Mr Rand said that while the initial inquiries into each case would stretch the service, a real staff problem would begin only if a high proportion of the ACC cases involved genuine child abuse.

"Not all of these cases will be child abuse. Some of them are quite historic. Also, you know kids will be kids, and kids have accidental injuries all the time."

The service is also negotiating with the Royal College of General Practitioners to set up a similar link that may help identify child abuse cases. Other organisations with access to children, such as the Education Review Office, are also being targeted as potential sources of information to identify abuse.

Children's Commissioner Roger McClay said the new protocol linking ACC and CYFS was an excellent step, and he felt "quite chuffed" that the move had stemmed from his James Whakaruru report.

"Someone has sprung into action - little James Whakaruru's life has amounted to something after all."

But Mr McClay criticised doctors who have treated children suffering signs of abuse and failed to notify anyone of their concerns.

James Whakaruru had seen doctors 40 times before he was finally killed by his stepfather.

"How can you repeatedly treat the wounds of a child that are suspiciously non-accidental, then remember to claim ACC for your work, but forget to tell anyone that there is possibly a child in trouble?" Mr McClay asked.
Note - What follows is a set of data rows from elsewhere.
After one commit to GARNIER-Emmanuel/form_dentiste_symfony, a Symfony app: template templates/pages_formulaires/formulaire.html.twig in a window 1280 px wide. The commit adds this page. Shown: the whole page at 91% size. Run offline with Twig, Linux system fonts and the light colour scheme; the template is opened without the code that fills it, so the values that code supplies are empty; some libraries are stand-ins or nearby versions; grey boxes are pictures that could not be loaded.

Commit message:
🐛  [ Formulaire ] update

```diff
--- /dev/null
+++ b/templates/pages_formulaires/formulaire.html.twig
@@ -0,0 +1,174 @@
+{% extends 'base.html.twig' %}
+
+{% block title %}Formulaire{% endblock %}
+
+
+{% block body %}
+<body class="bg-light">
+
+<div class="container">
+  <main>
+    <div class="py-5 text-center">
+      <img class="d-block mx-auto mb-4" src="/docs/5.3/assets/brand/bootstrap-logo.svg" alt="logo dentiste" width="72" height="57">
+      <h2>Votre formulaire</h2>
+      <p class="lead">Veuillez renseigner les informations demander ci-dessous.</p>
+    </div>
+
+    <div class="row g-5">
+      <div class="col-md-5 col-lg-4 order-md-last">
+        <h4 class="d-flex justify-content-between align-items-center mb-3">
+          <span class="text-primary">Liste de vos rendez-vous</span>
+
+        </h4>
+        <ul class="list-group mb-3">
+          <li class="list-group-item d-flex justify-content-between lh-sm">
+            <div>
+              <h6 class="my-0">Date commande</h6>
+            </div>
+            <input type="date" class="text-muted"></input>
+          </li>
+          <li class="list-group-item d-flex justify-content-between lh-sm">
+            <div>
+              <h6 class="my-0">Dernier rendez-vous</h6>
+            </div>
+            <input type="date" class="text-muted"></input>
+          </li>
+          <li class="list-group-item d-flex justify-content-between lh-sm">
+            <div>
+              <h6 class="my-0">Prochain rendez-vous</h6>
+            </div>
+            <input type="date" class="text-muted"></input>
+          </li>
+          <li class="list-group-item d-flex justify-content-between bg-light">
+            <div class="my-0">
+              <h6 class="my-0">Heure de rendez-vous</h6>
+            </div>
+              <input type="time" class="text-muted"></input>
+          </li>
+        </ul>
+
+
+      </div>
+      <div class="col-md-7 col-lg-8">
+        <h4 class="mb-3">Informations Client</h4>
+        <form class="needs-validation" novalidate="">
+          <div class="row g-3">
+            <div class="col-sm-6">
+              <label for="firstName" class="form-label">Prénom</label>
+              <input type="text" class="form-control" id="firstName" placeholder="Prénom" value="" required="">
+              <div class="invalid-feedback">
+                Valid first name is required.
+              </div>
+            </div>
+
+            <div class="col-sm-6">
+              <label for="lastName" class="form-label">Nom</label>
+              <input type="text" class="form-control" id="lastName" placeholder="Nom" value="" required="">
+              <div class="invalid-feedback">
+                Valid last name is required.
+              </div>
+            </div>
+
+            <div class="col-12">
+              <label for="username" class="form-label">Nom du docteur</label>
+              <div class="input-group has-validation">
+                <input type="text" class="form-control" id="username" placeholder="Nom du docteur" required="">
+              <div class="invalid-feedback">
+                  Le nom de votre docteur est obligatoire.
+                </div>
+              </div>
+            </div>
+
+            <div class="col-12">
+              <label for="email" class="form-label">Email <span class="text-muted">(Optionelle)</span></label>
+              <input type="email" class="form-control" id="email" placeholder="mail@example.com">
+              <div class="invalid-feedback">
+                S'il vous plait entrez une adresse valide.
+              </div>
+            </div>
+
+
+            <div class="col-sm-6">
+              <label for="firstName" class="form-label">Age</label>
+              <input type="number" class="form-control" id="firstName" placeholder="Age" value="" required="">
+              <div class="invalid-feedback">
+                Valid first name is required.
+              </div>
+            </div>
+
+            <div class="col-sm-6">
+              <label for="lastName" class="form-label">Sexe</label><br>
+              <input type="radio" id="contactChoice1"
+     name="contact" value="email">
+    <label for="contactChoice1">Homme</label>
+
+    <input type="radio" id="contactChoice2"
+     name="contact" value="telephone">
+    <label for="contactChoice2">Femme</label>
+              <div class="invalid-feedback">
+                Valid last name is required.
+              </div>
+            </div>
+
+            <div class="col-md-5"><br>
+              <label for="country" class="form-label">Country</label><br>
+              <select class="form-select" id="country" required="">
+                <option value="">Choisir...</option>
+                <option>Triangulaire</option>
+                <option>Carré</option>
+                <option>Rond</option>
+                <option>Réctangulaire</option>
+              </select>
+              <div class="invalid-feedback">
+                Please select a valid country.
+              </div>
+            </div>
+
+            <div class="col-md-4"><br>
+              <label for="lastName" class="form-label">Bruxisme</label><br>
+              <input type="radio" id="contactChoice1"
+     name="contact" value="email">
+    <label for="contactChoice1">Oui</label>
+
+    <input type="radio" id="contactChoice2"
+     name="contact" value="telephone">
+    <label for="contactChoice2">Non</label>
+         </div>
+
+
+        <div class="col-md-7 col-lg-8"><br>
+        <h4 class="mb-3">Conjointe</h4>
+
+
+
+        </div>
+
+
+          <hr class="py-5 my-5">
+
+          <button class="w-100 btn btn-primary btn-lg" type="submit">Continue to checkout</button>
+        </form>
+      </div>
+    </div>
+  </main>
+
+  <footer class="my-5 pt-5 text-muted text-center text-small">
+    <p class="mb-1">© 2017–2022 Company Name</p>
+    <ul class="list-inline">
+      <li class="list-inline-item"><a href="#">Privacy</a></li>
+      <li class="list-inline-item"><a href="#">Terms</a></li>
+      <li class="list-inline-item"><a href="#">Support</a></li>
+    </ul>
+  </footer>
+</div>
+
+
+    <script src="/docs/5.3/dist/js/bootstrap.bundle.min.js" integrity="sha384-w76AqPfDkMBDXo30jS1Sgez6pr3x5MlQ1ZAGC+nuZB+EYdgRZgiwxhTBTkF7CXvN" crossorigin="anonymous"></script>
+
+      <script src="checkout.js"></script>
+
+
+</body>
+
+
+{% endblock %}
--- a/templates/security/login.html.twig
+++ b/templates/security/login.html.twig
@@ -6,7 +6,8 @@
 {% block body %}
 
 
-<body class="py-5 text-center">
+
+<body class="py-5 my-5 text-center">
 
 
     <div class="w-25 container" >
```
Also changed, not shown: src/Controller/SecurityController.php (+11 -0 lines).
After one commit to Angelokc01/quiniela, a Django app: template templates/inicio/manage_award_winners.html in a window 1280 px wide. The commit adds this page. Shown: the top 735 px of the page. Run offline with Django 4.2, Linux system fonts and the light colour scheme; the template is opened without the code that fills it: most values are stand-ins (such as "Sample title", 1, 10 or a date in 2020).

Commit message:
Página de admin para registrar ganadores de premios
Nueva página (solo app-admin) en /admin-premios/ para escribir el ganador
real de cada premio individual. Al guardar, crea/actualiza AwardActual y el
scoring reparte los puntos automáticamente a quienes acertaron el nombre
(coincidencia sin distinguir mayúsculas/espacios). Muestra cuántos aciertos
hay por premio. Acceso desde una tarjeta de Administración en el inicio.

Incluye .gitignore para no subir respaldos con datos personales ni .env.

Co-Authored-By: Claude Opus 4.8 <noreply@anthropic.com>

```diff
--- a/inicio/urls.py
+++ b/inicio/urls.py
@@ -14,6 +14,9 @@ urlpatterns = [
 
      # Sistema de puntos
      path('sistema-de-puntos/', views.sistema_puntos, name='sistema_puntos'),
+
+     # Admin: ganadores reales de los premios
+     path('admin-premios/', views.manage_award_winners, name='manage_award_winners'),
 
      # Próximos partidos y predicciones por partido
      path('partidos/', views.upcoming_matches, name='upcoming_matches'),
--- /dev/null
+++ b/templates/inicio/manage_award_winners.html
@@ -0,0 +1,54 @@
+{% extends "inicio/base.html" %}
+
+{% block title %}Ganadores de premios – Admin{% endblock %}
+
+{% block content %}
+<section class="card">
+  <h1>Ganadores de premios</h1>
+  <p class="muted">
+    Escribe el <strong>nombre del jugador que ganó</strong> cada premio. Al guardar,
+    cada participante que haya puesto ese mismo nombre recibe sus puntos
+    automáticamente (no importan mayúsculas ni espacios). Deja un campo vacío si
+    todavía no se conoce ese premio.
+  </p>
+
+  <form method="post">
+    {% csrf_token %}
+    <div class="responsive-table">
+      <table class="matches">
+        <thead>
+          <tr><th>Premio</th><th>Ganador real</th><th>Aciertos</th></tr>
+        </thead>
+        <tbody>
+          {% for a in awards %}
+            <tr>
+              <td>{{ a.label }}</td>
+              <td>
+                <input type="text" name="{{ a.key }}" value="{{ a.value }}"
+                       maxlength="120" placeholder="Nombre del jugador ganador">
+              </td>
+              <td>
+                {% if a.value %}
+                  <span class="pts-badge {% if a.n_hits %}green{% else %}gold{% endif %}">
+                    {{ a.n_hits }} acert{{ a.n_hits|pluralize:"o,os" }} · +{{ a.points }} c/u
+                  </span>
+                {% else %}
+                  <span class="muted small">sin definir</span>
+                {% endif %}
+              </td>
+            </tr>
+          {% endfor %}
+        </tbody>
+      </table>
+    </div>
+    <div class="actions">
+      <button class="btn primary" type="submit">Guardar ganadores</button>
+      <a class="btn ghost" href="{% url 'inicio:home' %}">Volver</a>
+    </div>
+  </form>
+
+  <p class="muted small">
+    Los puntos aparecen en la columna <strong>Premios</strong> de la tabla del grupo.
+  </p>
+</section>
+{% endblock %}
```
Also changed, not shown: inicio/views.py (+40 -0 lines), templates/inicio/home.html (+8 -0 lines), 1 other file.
"If you claimed insurance for your car 40 times in five years, the insurance company would be asking you a few questions. Why shouldn't doctors?"

Minister of Social Services Steve Maharey said that while it was difficult for doctors always to recognise the signs of child abuse, there came a point after treating accident after accident where doctors should take some action.

"That is what this system between ACC and CYFS is based on, a trigger point. Doctors are clearly in the frontline of dealing with children, and they need to find their own trigger point."

However, the chairwoman of the Medical Association, Dr Pippa MacKay, said she doubted whether any doctor suspecting child abuse would fail to report it.

* To donate to the Safe and Sound Appeal ring 0800 946 010.